PROBLEM TO SOLVE ▸ Return every line of the listing that includes the string "sourcePoint".
(DATASET Opens)
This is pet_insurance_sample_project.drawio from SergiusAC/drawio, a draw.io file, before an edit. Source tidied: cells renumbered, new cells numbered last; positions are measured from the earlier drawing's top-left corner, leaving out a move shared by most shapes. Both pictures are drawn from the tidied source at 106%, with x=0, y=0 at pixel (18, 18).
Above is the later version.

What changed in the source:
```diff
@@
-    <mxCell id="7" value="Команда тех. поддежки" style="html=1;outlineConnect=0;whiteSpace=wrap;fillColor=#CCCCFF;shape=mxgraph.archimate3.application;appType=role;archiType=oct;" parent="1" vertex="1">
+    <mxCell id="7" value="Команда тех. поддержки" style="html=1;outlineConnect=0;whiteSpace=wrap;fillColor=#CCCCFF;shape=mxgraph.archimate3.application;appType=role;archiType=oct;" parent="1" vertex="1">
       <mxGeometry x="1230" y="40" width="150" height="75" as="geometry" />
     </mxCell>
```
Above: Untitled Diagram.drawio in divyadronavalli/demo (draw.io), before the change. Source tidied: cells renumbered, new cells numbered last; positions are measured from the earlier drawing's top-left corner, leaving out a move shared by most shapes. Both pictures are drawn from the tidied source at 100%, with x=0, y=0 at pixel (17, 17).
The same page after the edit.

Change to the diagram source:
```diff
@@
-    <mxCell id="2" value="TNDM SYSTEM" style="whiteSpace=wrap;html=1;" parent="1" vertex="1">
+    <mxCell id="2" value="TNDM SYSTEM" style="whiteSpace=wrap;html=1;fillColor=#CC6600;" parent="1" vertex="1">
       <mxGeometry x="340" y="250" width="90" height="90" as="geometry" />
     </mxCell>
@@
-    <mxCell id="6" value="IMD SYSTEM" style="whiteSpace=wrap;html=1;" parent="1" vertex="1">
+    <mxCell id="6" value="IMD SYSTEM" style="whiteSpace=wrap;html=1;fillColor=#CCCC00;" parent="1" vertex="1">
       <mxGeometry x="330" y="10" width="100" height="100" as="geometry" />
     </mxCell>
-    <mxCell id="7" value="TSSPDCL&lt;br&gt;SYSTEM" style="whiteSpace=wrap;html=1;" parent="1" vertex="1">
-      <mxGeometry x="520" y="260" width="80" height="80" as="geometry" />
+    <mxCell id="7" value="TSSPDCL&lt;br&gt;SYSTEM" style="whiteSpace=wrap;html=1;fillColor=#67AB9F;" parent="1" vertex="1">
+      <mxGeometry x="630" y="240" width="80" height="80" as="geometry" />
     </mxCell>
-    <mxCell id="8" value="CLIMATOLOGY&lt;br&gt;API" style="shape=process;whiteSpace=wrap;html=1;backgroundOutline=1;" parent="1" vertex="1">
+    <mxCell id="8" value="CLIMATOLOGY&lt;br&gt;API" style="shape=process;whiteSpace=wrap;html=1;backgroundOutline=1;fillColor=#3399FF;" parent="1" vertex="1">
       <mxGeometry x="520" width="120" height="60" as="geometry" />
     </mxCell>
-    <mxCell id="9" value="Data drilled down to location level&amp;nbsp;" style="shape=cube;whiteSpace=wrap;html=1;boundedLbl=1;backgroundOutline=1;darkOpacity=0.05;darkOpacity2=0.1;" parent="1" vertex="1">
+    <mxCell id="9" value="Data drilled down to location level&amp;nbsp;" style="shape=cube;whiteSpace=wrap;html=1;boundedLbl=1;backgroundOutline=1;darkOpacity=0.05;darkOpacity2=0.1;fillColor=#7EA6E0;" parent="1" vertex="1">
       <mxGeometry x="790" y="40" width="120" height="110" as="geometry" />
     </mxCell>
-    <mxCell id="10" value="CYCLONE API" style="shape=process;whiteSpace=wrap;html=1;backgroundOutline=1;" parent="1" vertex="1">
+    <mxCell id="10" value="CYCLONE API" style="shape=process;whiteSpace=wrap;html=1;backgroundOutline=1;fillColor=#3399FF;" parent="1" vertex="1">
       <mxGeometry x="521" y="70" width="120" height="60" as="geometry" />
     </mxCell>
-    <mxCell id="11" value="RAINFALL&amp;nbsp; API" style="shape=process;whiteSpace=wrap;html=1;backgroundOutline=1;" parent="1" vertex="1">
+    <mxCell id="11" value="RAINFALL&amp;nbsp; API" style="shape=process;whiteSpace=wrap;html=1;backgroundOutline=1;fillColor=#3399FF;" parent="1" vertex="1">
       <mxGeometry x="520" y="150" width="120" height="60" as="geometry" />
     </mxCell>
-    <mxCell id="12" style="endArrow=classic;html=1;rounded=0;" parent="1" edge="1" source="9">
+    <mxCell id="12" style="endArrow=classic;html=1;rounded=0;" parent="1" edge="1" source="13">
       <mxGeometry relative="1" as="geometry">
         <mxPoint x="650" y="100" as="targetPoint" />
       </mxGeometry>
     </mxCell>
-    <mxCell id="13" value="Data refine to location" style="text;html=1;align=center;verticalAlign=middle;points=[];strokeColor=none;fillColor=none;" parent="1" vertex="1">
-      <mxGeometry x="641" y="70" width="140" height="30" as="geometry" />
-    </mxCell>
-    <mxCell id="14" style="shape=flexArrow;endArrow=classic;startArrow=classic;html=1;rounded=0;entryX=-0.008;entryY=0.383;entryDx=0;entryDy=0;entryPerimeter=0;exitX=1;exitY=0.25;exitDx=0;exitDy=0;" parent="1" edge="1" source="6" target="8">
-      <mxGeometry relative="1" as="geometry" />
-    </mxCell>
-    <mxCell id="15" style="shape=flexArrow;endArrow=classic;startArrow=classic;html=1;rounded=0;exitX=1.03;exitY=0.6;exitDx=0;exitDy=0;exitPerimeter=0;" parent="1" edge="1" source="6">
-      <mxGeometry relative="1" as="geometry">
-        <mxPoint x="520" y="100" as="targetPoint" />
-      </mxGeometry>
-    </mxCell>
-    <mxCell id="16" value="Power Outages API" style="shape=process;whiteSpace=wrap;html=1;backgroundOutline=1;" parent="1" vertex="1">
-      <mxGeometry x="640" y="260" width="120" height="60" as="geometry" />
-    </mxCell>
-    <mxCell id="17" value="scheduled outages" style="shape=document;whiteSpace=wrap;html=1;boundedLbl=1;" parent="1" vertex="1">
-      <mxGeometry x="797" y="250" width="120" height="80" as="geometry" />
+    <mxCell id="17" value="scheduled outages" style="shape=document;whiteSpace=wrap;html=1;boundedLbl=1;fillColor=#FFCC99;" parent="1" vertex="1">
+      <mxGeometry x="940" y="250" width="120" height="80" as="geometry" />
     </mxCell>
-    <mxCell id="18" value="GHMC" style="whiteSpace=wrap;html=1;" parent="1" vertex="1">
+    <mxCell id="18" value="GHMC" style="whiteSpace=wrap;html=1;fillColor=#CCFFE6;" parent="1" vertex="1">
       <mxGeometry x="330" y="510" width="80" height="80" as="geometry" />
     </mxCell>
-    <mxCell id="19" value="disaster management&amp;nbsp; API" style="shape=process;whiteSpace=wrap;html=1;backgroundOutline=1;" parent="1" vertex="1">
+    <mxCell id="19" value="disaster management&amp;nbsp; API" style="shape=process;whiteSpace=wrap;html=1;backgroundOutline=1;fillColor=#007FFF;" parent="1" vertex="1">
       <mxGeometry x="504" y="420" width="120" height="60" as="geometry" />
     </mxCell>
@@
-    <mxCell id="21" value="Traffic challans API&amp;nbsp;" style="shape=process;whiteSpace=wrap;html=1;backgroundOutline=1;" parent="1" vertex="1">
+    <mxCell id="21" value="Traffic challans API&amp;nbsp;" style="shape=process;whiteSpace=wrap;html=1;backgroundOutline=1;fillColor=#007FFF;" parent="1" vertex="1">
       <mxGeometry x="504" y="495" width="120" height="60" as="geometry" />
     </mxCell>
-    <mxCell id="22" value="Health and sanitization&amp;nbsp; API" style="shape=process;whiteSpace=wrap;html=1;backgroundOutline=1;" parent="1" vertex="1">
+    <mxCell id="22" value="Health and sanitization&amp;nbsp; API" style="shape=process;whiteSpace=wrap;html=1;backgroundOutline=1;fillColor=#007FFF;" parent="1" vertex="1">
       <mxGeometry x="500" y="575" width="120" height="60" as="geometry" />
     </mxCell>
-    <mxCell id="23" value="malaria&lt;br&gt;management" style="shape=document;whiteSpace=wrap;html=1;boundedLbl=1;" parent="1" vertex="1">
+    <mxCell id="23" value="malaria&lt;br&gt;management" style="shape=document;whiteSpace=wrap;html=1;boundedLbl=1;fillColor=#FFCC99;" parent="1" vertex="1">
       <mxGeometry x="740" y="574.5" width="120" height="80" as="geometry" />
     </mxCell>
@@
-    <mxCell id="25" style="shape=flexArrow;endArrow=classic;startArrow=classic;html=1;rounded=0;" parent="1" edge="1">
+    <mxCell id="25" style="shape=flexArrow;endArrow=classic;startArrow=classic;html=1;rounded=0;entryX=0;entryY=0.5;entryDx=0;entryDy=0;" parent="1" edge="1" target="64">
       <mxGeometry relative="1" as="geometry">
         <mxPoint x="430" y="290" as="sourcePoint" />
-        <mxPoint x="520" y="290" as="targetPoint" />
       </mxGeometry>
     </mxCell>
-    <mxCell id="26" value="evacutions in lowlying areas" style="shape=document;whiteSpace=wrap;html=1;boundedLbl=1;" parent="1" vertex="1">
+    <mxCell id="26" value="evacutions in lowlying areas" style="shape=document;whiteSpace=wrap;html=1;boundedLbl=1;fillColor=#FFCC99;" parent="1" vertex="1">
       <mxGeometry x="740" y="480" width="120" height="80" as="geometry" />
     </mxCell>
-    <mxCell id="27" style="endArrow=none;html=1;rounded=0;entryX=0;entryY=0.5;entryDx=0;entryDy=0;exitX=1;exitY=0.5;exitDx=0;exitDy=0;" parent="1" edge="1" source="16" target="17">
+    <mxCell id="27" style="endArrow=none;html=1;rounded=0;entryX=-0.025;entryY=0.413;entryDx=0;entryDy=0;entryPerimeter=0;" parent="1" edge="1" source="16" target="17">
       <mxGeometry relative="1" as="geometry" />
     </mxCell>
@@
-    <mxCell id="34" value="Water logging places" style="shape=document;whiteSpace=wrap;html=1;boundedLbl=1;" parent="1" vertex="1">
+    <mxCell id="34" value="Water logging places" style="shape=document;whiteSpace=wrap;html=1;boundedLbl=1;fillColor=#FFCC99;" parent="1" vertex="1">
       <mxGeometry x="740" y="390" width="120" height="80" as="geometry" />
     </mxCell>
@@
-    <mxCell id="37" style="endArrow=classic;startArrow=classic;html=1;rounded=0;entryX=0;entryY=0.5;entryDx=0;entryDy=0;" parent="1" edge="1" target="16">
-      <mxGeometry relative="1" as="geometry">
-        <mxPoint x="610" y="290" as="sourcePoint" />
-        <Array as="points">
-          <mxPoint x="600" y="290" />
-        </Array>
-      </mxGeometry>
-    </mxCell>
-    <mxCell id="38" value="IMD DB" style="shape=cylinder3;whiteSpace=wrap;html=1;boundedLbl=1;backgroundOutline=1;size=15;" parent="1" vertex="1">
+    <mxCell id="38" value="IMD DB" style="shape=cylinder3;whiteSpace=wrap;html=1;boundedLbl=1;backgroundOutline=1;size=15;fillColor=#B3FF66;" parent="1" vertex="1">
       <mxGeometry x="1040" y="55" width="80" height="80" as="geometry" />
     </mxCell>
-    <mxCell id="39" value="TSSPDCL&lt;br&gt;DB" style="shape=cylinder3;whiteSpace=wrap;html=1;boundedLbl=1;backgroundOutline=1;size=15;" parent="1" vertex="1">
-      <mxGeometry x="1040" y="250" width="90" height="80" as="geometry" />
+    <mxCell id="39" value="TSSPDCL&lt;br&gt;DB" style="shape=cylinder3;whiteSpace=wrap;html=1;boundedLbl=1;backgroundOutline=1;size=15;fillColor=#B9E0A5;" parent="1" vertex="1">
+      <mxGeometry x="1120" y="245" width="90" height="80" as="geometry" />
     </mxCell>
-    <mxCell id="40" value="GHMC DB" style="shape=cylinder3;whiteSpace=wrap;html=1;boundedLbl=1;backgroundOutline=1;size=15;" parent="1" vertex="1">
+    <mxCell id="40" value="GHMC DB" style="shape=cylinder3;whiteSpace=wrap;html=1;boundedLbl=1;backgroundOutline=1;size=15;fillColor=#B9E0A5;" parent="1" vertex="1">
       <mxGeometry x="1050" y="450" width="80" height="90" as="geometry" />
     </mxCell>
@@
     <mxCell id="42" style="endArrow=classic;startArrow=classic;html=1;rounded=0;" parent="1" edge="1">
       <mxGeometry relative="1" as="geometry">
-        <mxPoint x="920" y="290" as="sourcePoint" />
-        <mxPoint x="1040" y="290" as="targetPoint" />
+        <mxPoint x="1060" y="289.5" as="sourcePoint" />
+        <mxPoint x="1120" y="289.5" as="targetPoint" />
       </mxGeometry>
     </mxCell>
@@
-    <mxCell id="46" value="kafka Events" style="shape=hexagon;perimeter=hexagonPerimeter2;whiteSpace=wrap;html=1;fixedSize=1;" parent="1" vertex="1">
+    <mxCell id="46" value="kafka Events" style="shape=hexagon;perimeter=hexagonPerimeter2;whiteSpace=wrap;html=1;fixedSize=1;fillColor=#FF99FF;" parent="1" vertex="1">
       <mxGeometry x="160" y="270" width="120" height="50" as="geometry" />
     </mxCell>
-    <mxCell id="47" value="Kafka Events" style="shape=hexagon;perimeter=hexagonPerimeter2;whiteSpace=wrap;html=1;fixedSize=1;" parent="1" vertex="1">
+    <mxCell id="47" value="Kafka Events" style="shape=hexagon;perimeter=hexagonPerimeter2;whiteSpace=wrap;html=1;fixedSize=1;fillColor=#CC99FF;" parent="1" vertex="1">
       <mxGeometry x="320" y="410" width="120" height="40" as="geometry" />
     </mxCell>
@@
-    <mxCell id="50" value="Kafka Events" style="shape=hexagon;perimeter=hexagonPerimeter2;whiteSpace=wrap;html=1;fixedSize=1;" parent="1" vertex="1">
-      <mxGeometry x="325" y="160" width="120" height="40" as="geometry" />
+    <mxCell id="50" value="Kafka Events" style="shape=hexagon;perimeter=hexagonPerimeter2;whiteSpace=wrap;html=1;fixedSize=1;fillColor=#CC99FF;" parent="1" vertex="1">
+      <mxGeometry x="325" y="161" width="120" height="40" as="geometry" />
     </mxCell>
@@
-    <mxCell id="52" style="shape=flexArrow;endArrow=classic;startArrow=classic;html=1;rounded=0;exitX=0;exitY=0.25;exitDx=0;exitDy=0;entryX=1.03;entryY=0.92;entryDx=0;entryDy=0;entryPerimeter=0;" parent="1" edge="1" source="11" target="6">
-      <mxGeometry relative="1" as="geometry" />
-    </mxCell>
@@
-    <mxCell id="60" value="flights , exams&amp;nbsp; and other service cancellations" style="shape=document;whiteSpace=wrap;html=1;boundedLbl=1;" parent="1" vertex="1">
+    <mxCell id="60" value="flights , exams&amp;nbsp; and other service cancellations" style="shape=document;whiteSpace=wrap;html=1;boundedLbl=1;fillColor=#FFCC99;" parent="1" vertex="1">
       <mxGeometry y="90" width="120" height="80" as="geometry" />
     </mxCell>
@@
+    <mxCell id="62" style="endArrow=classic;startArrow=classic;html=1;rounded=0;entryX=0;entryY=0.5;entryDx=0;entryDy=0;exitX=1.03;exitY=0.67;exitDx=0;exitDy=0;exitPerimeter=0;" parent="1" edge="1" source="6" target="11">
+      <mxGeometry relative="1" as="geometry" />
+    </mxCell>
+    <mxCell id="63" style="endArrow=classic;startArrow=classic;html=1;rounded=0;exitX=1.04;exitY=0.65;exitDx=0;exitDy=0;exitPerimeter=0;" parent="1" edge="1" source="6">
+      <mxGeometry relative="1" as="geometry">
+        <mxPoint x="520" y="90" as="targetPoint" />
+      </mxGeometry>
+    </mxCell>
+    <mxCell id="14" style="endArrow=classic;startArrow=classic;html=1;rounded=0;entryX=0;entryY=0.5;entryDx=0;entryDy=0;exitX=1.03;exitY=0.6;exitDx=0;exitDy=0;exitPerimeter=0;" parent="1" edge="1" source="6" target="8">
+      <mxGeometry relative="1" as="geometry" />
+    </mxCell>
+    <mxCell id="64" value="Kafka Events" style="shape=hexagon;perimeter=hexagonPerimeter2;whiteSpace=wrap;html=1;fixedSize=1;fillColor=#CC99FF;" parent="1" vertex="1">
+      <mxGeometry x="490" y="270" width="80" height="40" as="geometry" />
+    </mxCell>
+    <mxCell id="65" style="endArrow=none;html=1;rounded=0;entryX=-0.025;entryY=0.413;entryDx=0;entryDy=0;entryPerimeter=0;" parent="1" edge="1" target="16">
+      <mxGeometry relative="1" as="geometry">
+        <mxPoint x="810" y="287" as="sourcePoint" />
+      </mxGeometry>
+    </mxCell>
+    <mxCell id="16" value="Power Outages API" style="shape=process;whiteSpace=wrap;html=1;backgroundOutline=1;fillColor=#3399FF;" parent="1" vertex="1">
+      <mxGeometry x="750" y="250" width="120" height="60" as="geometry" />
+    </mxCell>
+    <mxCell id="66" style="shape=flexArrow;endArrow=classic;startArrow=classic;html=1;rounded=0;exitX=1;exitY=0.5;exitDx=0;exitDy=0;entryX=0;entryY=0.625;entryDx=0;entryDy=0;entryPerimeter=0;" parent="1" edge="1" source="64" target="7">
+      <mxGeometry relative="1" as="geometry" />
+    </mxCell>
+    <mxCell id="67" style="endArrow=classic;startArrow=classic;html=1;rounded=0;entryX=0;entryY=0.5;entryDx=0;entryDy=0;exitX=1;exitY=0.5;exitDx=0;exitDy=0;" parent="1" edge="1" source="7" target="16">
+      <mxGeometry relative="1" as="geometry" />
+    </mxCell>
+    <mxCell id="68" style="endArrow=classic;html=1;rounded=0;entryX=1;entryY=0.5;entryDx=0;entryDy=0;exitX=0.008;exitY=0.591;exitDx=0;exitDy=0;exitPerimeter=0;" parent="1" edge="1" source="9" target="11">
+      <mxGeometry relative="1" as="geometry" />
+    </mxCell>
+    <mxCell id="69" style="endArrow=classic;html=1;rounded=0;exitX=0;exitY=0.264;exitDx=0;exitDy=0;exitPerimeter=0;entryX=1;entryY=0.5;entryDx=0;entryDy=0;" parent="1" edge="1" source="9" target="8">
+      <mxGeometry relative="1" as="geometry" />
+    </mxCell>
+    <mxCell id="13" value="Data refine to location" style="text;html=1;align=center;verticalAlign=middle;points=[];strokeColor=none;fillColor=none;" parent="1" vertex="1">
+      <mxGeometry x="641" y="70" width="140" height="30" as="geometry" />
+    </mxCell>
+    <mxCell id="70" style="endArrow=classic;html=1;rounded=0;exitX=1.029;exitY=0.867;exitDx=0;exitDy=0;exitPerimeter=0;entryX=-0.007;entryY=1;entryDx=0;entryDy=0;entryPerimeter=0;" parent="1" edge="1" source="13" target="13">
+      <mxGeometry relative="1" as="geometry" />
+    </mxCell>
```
(DATASET Closes)
YOUR RESPONSE ▸
         <mxPoint x="430" y="290" as="sourcePoint" />
-        <mxPoint x="610" y="290" as="sourcePoint" />
-        <mxPoint x="920" y="290" as="sourcePoint" />
+        <mxPoint x="1060" y="289.5" as="sourcePoint" />
+        <mxPoint x="810" y="287" as="sourcePoint" />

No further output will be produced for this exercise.